How the coronavirus crisis could change society
Practically every major disruption or “black swan” event navigated by the human race has resulted in significant changes to society; the coronavirus will be no different. We present some potential long-term implications of this crisis which are likely to have ramifications for businesses, industries and the evolution of the investing environment for many, many years.
Some of the recent high impact or “black swan” events that are likely fresh in people’s minds, include the September 11 terrorist attacks and the 2008 global financial crisis. Both of these major disruptions reshaped society in lasting ways, from how we travel, the level of security we are subjected to and even our vernacular underwent modifications.
While we are in the middle of the most recent “black swan”, namely the global pandemic caused by the coronavirus, the team at Montaka Global are already thinking through what the long-term implications and lasting changes of this crisis could be. It is likely the crisis will have long-term ramifications for businesses, industries and how the investing environment evolves. While far from an exhaustive list, some of our thoughts are summarised below:
- People have rapidly adopted a heightened awareness of the potential danger of touching surfaces, being too close to other people and breathing the air in an enclosed space (e.g. movie theaters, aircraft, cruise ships, etc). How quickly this awareness recedes (i.e. social distancing) will vary person-by-person, however it is unlikely to completely vanish for anyone living through 2020. People are less likely to be accepting of environments and businesses that do not modify their practices to account for this, and may suffer long-term decline or never fully recover from the immediate term-shocks of the global shut-downs.
- For the past several years, people in the advanced world have spent more money on meals prepared outside of their homes than buying ingredients in order to prepare meals at home. Now however, given restaurants are largely closed and as isolation increases, many people will learn or re-learn how to cook and prepare meals for themselves. Alternately, food delivery options may surge, however given the mass layoffs that are underway and the recession that lies ahead, the former is likely to see a more significant benefit as it is more cost effective. Either way, people are probably going to reduce the frequency of their sit-down dining experiences relative to the past, which may result in significantly fewer restaurants as society becomes less communal at least for a while.
- The world has been in the midst of a secular shift online for quite some time, the coronavirus will likely accelerate this move and break-down some of the last remaining barriers. While not everything can become virtual, in many areas of our lives, uptake on useful online tools has been slowed by legacy players in collaboration with overcautious bureaucrats. More regulated industries such as healthcare, legal, banking and government processes which previously required a physical interaction, are already rapidly morphing online in just a few short weeks. This will likely snowball long after the crisis ends.
- We may see renewed faith in the role of the government, with the coronavirus providing global evidence that a functioning government is crucial for a healthy society. Alternately, if the measures taken by governments to shut down the economy result in a long-term degradation of living standards, there may be a backlash and more instability in society.

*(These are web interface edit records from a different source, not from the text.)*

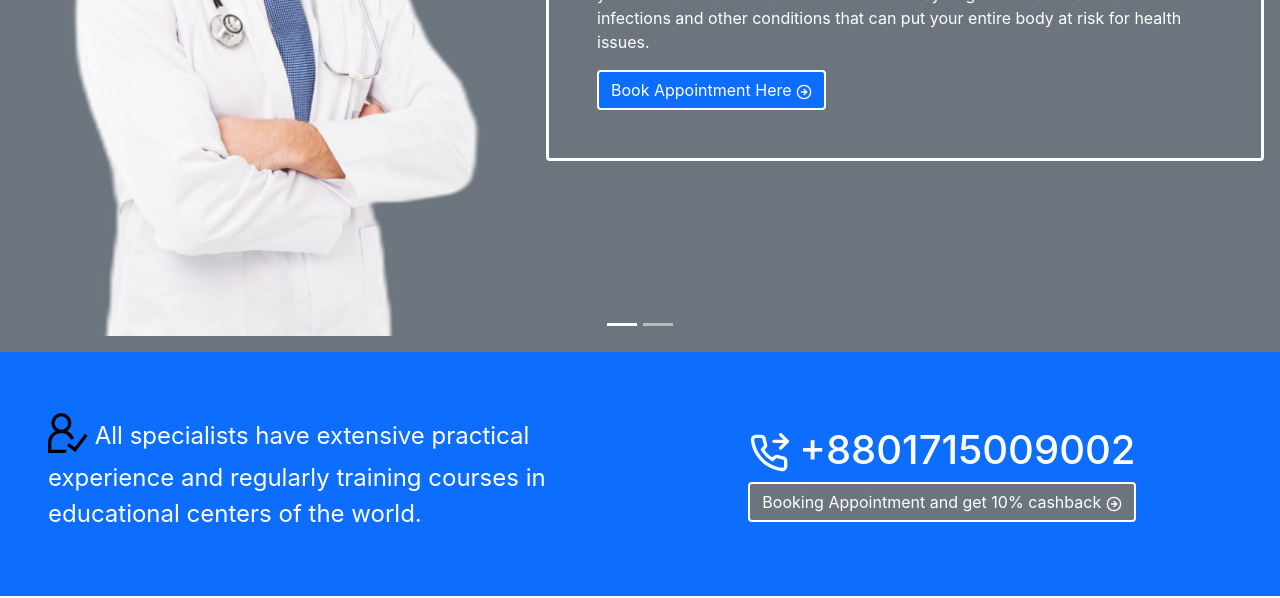
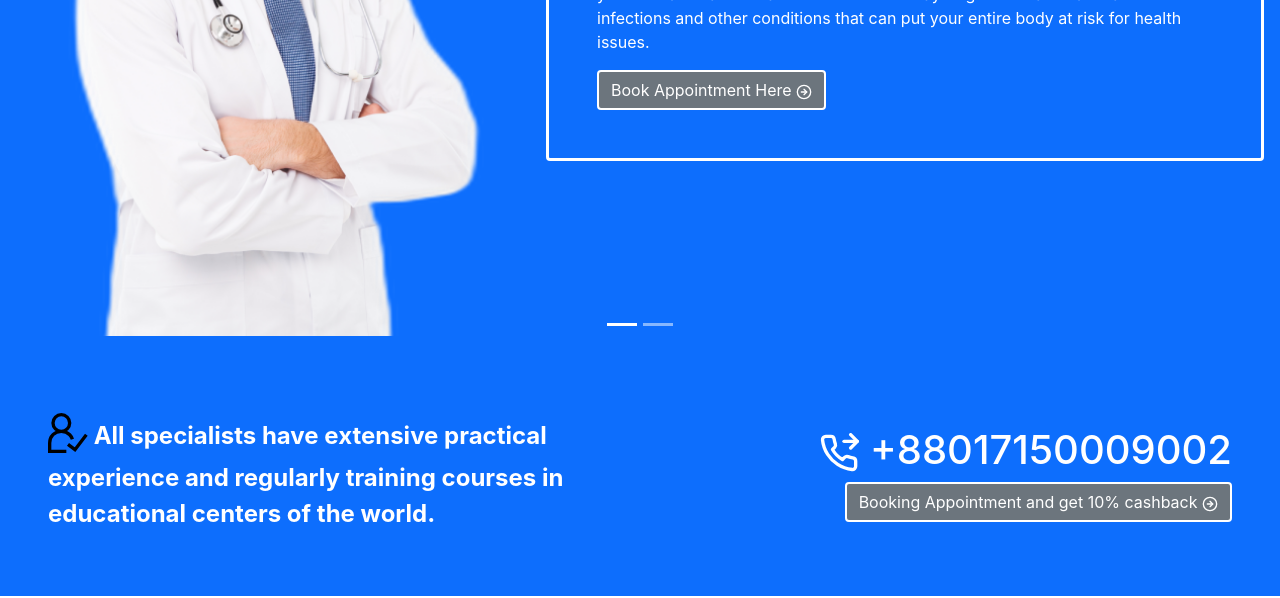
Before and after one commit to Habibullah6/EuroDent, a React (Create React App) app: page / in a window 1280 px wide. Shown: the part 462-1060 px from the top of the page. Built offline with nearby package versions, Linux system fonts and the light colour scheme.

Commit message:
updated footer

```diff
--- a/public/index.html
+++ b/public/index.html
@@ -24,7 +24,7 @@
     -->
   <link rel="stylesheet" href="https://cdn.jsdelivr.net/npm/bootstrap@5.2.0-beta1/dist/css/bootstrap.min.css"
     integrity="sha384-0evHe/X+R7YkIZDRvuzKMRqM+OrBnVFBL6DOitfPri4tjfHxaWutUpFmBp4vmVor" crossorigin="anonymous" />
-  <title>React App</title>
+  <title>Euro Dent</title>
 </head>
 
 <body>
--- a/src/components/Banner/Banner.js
+++ b/src/components/Banner/Banner.js
@@ -8,7 +8,7 @@ import './Banner.css';
 const Banner = () => {
   return (
     <>
-      <Carousel className='bg-secondary' controls={false}>
+      <Carousel className='bg-primary' controls={false}>
         <Carousel.Item interval={1000}>
           <div className="row p-3">
             <div className="col">
@@ -26,7 +26,7 @@ const Banner = () => {
                   <div className='text-start text-white border border-3 border-white p-5 rounded'>
                     <h1 className='fs-1 text-justify'>Best Dental clinic in Dhaka city with high professional doctors</h1>
                     <p className='text-justify'>General dentistry is important to maintaining the health of your smile as well as your overall health. Unaddressed tooth decay or gum disease can lead to infections and other conditions that can put your entire body at risk for health issues.</p>
-                    <button className='btn btn-primary border border-2 border-white'>Book Appointment Here <FiArrowRightCircle/> </button>
+                    <button className='btn btn-secondary border border-2 border-white'>Book Appointment Here <FiArrowRightCircle/> </button>
                   </div>
                 </div>
               </div>
@@ -42,7 +42,7 @@ const Banner = () => {
                   <div className='text-start text-white border border-3 border-white p-5 rounded'>
                     <h1 className='fs-1 text-justify'>High quality of medical services with advanced medical technologies</h1>
                     <p className='text-justify'>all specialists have extensive practical experience and regularly training courses in educational centers of the world.</p>
-                    <button className='btn btn-primary border border-2 border-white'>Book Appointment Now with 10% cashback <FiArrowRightCircle/> </button>
+                    <button className='btn btn-secondary border border-2 border-white'>Book Appointment Now with 10% cashback <FiArrowRightCircle/> </button>
                   </div>
                 </div>
                 <div className="col-lg-5">
@@ -62,12 +62,12 @@ const Banner = () => {
       <div className='bg-primary p-5'>
         <div className="row">
           <div className="col">
-            <div className="row d-flex justify-content-around align-items-center">
-              <div className="col-lg-6 text-start text-white">
-                 <p className='fs-4'> <span className='fs-1'><GrUserExpert/></span> All specialists have extensive practical experience and regularly training courses in educational centers of the world.</p>
+            <div className="row d-flex justify-content-between align-items-center">
+              <div className="col-lg-6  text-start fs-4 fw-bold text-white">
+                 <p> <span className='fs-1'><GrUserExpert/></span> All specialists have extensive practical experience and regularly training courses in educational centers of the world.</p>
               </div>
-              <div className="col-lg-6">
-                <h1 className='text-white'> <FiPhoneForwarded/> +8801715009002</h1>
+              <div className="col-lg-6  text-end">
+                <h1 className='text-white'> <FiPhoneForwarded/> +88017150009002</h1>
                 <NavLink to='*'>
                 <button className='btn btn-secondary border border-2 border-white'>Booking Appointment and get 10% cashback <FiArrowRightCircle/> </button>
                 </NavLink>
--- a/src/components/Footer/Footer.js
+++ b/src/components/Footer/Footer.js
@@ -6,23 +6,38 @@ const Footer = () => {
         <div className='bg-dark text-primary p-5'>
             <div className="row">
                 <div className="col">
-                    <div className="row d-flex justify-content-around align-items-center">
+                    <div className="row d-flex justify-content-evenly align-items-center">
                         <div className="col-lg-3 col-md-6 col-sm-12">
-                            <div className="d-flex  border border-3 border-primary pb-1 rounded-pill justify-content-center align-items-center text-white">
+                            <div className="d-flex  border border-3 border-primary pb-1 px-1 rounded-pill justify-content-center align-items-center text-white">
                                 <span className="me-4 fs-2"> <BsFacebook/>  </span>
                                 <span className="me-4 fs-2"> <AiFillTwitterCircle/></span>
                                 <span className="me-4 fs-1"><TiSocialLinkedinCircular /></span>
                                 <span className="fs-1"> <TiSocialYoutubeCircular /> </span>
                             </div>
                         </div>
-                        <div className="col-lg-3 col-md-6 col-sm-12">
-                            <p>Lorem ipsum dolor sit, amet consectetur adipisicing elit. Eos, velit?</p>
+                        <div className="col-lg-3 col-md-6 col-sm-12  text-start">
+                           <h4>Services</h4>
+                            <ul className="list-unstyled">
+                            <li>Periodontics</li>
+                            <li>Orthodontics</li>
+                            <li>Esthetic dentistry</li>
+                            <li>Implant dentistry</li>
+                            </ul>
+                        </div>
+                        <div className="col-lg-3 col-md-6 col-sm-12  text-start">
+                            <h4>Specialists</h4>
+                            <ul className="list-unstyled">
+                            <li>Cardiology</li>
+                            <li>Therapist</li>
+                            <li>Surgery</li>
+                            <li>Pediatrics</li>
+                            </ul>
                         </div>
                         <div className="col-lg-3 col-md-6 col-sm-12">
-                            <p>Lorem ipsum dolor sit, amet consectetur adipisicing elit. Eos, velit?</p>
-                        </div>
-                        <div className="col-lg-3 col-md-6 col-sm-12">
-                            <p>Lorem ipsum dolor sit, amet consectetur adipisicing elit. Eos, velit?</p>
+                            <div className=" text-start">
+                            <h4>Contacts</h4>
+                            <p>Address:  No 131 #House No: 60/B #Road, Gulshan, Dhaka City 1000 Bangladesh,Phone: +8801712000902 E-mail: info@eurodent.com</p>
+                            </div>
                         </div>
                     </div>
                 </div>
```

While the long-term, societal impact of the coronavirus remains unknowable, rest assured the team at Montaka Global is tirelessly implementing our bottoms-up, fundamental, value investing framework to look into future and probabilistically assess the risks and opportunities (long and short) that are being presented by the market today.